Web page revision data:
Content starts
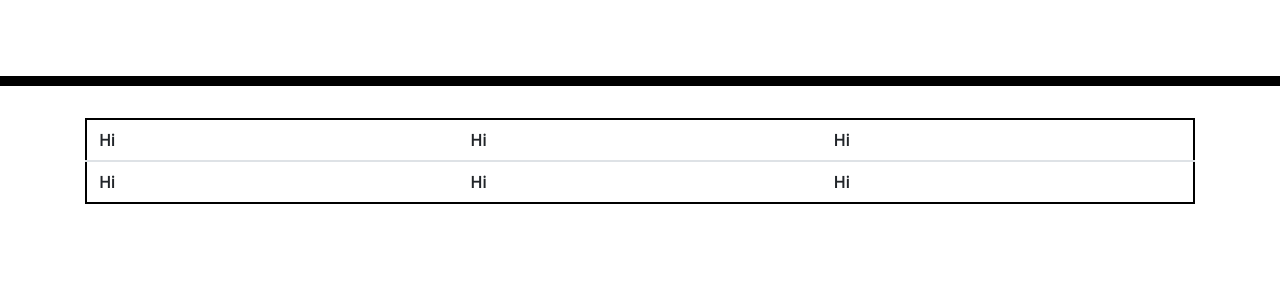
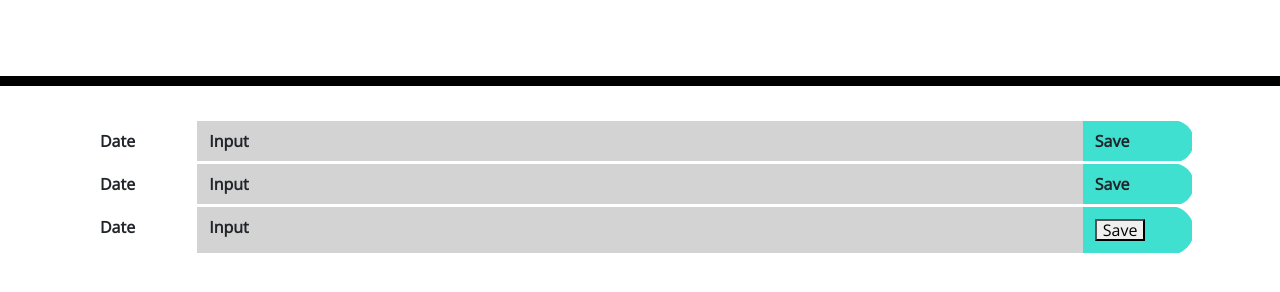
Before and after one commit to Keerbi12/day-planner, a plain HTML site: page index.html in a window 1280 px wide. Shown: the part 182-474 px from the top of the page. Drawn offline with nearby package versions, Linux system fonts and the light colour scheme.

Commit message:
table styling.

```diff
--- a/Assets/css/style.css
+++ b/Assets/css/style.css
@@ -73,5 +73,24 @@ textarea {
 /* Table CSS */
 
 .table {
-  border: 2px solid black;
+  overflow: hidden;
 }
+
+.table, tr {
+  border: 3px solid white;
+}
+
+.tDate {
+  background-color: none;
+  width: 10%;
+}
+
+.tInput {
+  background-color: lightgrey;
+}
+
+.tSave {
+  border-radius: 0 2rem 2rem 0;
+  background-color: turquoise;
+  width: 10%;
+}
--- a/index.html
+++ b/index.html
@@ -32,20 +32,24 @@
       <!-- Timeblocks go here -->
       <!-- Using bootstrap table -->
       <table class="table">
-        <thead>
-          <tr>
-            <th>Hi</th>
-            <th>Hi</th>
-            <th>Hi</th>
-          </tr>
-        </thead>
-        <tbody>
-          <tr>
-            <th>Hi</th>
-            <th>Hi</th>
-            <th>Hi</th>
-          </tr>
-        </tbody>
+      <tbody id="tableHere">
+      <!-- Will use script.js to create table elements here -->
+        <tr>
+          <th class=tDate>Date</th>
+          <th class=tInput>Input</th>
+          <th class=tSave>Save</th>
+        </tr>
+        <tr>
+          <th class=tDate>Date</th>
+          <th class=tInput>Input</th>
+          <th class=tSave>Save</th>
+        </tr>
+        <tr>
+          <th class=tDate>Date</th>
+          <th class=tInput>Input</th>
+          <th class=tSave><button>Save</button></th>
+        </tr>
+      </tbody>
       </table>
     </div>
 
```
Content ends
EXERCISE DETAILS: Copy the entries exactly. No pictures.

RESULT BELOW:
Before and after one commit to Keerbi12/day-planner, a plain HTML site: page index.html in a window 1280 px wide. Shown: the part 182-474 px from the top of the page. Drawn offline with nearby package versions, Linux system fonts and the light colour scheme.

Commit message:
table styling.

```diff
--- a/Assets/css/style.css
+++ b/Assets/css/style.css
@@ -73,5 +73,24 @@ textarea {
 /* Table CSS */
 
 .table {
-  border: 2px solid black;
+  overflow: hidden;
 }
+
+.table, tr {
+  border: 3px solid white;
+}
+
+.tDate {
+  background-color: none;
+  width: 10%;
+}
+
+.tInput {
+  background-color: lightgrey;
+}
+
+.tSave {
+  border-radius: 0 2rem 2rem 0;
+  background-color: turquoise;
+  width: 10%;
+}
--- a/index.html
+++ b/index.html
@@ -32,20 +32,24 @@
       <!-- Timeblocks go here -->
       <!-- Using bootstrap table -->
       <table class="table">
-        <thead>
-          <tr>
-            <th>Hi</th>
-            <th>Hi</th>
-            <th>Hi</th>
-          </tr>
-        </thead>
-        <tbody>
-          <tr>
-            <th>Hi</th>
-            <th>Hi</th>
-            <th>Hi</th>
-          </tr>
-        </tbody>
+      <tbody id="tableHere">
+      <!-- Will use script.js to create table elements here -->
+        <tr>
+          <th class=tDate>Date</th>
+          <th class=tInput>Input</th>
+          <th class=tSave>Save</th>
+        </tr>
+        <tr>
+          <th class=tDate>Date</th>
+          <th class=tInput>Input</th>
+          <th class=tSave>Save</th>
+        </tr>
+        <tr>
+          <th class=tDate>Date</th>
+          <th class=tInput>Input</th>
+          <th class=tSave><button>Save</button></th>
+        </tr>
+      </tbody>
       </table>
     </div>
 
```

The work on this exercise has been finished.